Everything you need to know about butter
Various forms of butter. Jupiterimages / Getty Images

Butter is a fat made from the cream of cows' milk. It's not pure fat, however. Around 16–17 percent of butter is water, and milk solids make up another 3–4 percent. So ordinary butter is only about 80 percent fat (but see the section below on baking for an exception).

What Makes Butter Better?

Because of its rich, creamy mouth feel and its sublime flavor, which no other product can come close to matching, butter is by far the preferred fat to use for nearly every preparation in the culinary arts.

That includes everything from sauce making to baking.

By the way, "mouth feel" refers to the way butter melts in your mouth. Butter has a melting temperature of 98.6°F, which happens to be the temperature inside your mouth. Vegetable shortening has a higher melting point, which means your mouth isn't warm enough to melt it, so it can feel greasy in your mouth.

Salted Vs. Unsalted Butter

Some butters available in supermarkets have a small amount of salt added as a preservative. However, if you go through your butter reasonably quickly (like, you'll use a pound of butter in less than a month), you shouldn't have a problem with your butter going bad. (And by the way, you DO NOT have to refrigerate your butter.)

So in most cases, you should go ahead and buy unsalted or "sweet" butter. In general, you're always better off controlling how much salt goes into whatever you're preparing.

And when you're baking, you should always use unsalted butter.

The reason for this is that salt toughens the glutens in flour. To make sure the recipe turns out the way it's supposed to, it's best to avoid adding any extra salt than the recipe calls for.

Cooking with Butter

When heated, butter develops a magnificent nutty flavor as the milk solids (proteins and sugars) caramelize.

When butter is used as a cooking medium, such as for sautéeing vegetables, it complements and enhances the flavors to the food that is being cooked in it. It also adds complexity to the flavor of sauces.

The "Smoke Point" of Butter

While its flavor is highly prized in cooking, there are drawbacks to cooking with butter. For one, it has the lowest low smoke point of any form of fat. The smoke point is the temperature at which a fat starts to smoke when heated. Butter starts to smoke at around 350°F.

Sautéeing is a form of cooking that uses very high temperatures (400°F or hotter), so it's common to use a combination of butter and some other oil, like canola or safflower.

What is Clarified Butter?

Another way to cook with butter at higher temperatures is to use clarified butter. Clarified butter is the pure, golden butterfat from which the milk solids and water have been removed. Because it's the milk solids that burn the fastest, pure butterfat can be heated much higher (around 450°F) before it starts to smoke.



Clarified butter is also preferred for making a roux, which is one of the most common ways of thickening a sauce. Clarified butter is better for this because the water in ordinary butter can cause an emulsified sauce like Hollandaise to separate.

Baking with Butter

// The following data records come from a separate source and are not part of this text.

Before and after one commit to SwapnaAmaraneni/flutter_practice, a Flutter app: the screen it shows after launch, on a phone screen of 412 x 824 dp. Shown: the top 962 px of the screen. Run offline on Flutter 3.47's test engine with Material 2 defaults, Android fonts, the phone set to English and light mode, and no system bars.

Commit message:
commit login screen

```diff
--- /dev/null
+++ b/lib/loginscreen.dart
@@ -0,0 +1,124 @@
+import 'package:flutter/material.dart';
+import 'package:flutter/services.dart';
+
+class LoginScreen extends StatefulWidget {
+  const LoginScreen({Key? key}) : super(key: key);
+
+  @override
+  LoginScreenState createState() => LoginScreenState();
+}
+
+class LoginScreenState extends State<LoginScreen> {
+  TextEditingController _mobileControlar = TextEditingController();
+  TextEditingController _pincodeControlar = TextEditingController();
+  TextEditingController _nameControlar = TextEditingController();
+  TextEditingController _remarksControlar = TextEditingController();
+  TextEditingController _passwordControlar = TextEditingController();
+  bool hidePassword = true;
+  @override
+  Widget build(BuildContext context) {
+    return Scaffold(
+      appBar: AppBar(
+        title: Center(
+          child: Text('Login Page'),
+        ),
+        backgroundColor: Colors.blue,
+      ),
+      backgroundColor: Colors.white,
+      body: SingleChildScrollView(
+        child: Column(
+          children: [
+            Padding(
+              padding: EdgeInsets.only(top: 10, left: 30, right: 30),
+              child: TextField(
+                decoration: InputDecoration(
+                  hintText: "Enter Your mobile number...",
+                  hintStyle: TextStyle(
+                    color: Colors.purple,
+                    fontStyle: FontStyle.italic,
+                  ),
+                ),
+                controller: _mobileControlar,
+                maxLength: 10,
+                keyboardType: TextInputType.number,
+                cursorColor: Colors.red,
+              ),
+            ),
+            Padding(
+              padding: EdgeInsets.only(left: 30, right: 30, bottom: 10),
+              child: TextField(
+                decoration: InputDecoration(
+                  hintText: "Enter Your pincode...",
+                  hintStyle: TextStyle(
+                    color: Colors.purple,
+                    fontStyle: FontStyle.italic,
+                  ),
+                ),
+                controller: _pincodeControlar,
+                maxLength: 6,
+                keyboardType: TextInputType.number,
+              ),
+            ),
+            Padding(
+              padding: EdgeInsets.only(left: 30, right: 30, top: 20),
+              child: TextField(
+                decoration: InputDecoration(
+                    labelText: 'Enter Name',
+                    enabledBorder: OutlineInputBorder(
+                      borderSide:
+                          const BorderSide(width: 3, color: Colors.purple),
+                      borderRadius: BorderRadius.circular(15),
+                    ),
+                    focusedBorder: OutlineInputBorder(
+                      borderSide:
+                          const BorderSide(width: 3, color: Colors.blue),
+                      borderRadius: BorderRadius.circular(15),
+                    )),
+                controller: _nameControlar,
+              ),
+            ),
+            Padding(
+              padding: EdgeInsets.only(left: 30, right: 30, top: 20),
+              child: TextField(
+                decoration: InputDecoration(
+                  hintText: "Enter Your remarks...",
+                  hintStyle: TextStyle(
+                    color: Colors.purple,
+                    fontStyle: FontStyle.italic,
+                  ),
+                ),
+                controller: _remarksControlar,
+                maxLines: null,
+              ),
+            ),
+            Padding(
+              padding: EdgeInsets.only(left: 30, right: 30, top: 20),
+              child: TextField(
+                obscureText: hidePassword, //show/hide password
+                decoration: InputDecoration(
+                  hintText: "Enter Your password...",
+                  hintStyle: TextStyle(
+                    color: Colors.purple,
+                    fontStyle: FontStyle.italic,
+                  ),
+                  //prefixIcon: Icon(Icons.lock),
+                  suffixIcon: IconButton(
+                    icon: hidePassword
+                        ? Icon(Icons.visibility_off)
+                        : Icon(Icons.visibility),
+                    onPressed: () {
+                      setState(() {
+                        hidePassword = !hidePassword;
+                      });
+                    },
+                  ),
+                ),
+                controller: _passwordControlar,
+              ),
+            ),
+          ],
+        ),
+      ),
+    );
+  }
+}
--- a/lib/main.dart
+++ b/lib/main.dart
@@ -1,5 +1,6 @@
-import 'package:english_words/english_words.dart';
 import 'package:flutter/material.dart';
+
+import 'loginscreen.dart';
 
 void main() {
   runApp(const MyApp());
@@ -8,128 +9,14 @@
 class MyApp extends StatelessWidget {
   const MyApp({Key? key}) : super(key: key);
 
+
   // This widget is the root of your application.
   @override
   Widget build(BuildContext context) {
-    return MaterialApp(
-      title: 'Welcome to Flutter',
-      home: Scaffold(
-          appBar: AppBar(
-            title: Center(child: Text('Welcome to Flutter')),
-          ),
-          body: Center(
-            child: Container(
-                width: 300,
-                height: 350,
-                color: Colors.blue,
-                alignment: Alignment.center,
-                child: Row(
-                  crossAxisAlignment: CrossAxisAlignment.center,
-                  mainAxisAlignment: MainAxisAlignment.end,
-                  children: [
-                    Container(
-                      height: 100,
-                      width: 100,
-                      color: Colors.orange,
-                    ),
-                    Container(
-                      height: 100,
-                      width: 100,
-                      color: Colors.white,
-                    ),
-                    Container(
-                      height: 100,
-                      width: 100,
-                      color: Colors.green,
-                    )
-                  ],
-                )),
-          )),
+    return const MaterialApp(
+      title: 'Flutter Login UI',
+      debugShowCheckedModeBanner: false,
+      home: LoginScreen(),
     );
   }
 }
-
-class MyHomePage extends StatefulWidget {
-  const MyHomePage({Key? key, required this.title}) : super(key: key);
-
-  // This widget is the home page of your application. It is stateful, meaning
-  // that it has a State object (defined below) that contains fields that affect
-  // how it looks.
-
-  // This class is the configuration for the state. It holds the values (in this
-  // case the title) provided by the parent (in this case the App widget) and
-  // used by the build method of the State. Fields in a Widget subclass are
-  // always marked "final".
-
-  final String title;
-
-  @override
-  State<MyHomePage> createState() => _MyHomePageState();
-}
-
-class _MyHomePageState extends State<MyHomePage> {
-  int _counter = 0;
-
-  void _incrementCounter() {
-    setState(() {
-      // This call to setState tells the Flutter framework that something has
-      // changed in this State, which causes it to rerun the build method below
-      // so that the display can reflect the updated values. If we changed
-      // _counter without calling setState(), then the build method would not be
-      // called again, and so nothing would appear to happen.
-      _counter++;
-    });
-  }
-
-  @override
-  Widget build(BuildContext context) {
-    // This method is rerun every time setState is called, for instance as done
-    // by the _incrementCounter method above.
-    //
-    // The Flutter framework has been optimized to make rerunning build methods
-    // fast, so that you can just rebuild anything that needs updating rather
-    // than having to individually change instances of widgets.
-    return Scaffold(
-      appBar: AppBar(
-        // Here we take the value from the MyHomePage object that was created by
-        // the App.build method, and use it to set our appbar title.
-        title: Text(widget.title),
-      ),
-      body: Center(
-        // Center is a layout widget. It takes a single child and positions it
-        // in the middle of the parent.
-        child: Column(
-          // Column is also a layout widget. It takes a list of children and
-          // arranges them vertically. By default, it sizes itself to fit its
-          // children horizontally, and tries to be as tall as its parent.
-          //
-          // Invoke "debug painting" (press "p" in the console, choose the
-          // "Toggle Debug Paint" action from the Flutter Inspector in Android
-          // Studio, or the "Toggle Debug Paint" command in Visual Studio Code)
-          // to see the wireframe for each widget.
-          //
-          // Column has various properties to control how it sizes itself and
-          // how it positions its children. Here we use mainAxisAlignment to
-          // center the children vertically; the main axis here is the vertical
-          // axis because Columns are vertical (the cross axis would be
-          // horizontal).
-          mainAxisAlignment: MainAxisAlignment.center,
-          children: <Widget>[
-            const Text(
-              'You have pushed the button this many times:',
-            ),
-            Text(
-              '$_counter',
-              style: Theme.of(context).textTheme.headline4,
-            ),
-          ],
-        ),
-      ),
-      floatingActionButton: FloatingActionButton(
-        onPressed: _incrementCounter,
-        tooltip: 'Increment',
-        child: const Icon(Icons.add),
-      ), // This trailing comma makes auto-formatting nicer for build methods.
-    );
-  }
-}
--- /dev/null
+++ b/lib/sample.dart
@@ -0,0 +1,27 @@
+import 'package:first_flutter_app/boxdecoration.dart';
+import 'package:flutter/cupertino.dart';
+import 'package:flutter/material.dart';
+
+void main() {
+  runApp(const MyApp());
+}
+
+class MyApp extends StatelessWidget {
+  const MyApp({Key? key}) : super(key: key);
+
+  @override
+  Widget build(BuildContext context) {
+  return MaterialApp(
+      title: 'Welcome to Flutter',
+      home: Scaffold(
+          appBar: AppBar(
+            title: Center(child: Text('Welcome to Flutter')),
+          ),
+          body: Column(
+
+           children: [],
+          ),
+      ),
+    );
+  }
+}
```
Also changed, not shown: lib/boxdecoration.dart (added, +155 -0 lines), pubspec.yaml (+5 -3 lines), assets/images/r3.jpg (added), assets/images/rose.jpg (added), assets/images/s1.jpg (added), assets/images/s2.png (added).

When preparing pastry and pie crusts, butter can make the dough slightly more difficult to work with because it's harder than shortening. On the other hand, shortening doesn't have any flavor. And as I mentioned above, shortening can leave a greasy feeling in your mouth. As a compromise, some bakers use a combination of butter and shortening.

Remember also that shortening is pure fat, whereas butter is only about 80 percent fat. So if you substitute one for the other, keep in mind that shortening has 20 percent more fat by weight, while butter brings additional water to the mixture, which could affect how the recipe turns out.

There's also a product called European butter, which can goo as high as 82–86 percent fat. In addition to being more flavorful, European butter is also better for making flaky pie dough or puff pastry.